As a mark of respect, dozens of Dorset League matches on Saturday, June 17 were preceded by a poignant minute of silence.

And the outpouring of affection left his son, David, currently a coach and player at Premier League side Martinstown, “overwhelmed”.

He told Echosport: “I’m really overwhelmed, not just the support and messages I’ve received. To see clubs in Dorset doing a minute’s silence choked me up.

“I’m finding it very traumatic. Everyone’s been brilliant, the number of people that have contacted me has really blown me away.”

High among the tales of Trotter’s formative years as an umpire was his learning of the rules.

David said: “I remember sitting and he’d be reading me the Tom Smith Book of Umpiring.

“He’d be asking daft questions like: ‘What happens if I was pushing a pram across the pitch and the ball lands in it?’

“I used to have to test him. I’d fire questions at him as a child. He got more pleasure umpiring the youngsters at Millfield, Bryanston, Canford towards the end.
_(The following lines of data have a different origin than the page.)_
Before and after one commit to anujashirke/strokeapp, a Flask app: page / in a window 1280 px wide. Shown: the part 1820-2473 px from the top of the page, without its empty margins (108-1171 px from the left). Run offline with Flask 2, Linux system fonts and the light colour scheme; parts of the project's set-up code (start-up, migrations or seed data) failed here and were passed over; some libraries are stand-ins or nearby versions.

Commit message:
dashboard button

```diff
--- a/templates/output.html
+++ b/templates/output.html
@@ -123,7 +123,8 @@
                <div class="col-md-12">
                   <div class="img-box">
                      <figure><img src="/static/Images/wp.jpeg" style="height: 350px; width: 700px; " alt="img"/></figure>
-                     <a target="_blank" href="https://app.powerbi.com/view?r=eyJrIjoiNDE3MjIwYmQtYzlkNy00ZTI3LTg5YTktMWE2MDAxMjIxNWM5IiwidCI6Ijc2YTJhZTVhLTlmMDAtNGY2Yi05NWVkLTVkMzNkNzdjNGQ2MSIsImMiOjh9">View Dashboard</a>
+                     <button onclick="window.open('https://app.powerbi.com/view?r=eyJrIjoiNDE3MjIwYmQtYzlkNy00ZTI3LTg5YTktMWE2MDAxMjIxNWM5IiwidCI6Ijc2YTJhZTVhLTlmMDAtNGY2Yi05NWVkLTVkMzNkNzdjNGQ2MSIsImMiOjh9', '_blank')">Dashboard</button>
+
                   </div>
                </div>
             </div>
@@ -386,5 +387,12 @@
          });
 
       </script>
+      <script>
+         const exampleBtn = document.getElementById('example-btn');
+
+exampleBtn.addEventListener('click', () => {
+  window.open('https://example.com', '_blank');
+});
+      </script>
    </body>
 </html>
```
“He’s done many cup finals in Weymouth and Dorchester, his real focus was the youngsters.”

Dorset Echo: John Trotter, centre left, stands in a match at Redlands, WeymouthJohn Trotter, centre left, stands in a match at Redlands, Weymouth (Image: DORSET ECHO)

Trotter also umpired in matches for the newly-formed Budmouth Cricket Academy and Wessex Academy during the mid-noughties.
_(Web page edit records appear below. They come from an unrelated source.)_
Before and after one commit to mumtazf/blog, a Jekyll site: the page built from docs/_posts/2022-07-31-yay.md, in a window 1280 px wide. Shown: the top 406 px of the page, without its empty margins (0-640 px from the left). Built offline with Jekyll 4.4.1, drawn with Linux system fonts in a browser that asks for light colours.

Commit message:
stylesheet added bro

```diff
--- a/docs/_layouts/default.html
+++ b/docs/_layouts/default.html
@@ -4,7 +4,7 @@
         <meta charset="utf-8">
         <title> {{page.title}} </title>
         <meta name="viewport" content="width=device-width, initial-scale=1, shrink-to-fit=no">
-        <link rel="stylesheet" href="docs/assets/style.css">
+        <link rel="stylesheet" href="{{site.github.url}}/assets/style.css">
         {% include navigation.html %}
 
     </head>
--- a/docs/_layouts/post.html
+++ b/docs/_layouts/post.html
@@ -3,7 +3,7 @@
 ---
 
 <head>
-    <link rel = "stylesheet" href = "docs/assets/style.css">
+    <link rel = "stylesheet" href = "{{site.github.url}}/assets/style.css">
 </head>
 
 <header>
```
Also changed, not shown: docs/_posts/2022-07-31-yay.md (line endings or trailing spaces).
And there were more humorous stories stemming from one Wessex tour to Australia.

David added: “They went on tour to Perth and he actually loved it so much that he didn’t come back!

“He stayed over there for six months, he was such a character.

“He also got done for speeding in New Zealand a few times, which doesn’t surprise me! He was raving.”

David handed John’s close friend and fellow umpire Phil Titterington a selection of the late umpire’s mementos as a keepsake.

Titterington, himself one of the most respected officials in Dorset, gave his own tribute to his “best buddy”.

“True legends do not come along too often, but I’m thankful that not only did I come across one, but I had the privilege of calling him a friend,” he said.

“When I started umpiring in 2005, I was lucky enough to have John as my mentor, but he was more than that, a father figure.

“I was constantly asking him questions which he always took time to explain to this newbie.

“Whenever you were in John’s company, he always put you instantly at ease and the conversations were about you, never him.

“I shared many a happy hour with this legend, whether on a cricket field, at a cricket match or the pub on the way home after a long hard day officiating with my best buddy.

“He never failed to make me laugh with his endless tales of work, darts, DIY disasters and, of course, cricket.

“I don’t think John ever got to umpire at Lord’s but now he’s got the best seat in the ground. RIP John.”

John’s funeral service will be held at Weymouth Crematorium on Wednesday, July 19 (10.45am).

Plans are also in action for a day of celebration at Dorchester Cricket Club, along with the unveiling of a framed umpire’s jacket and hat worn by John.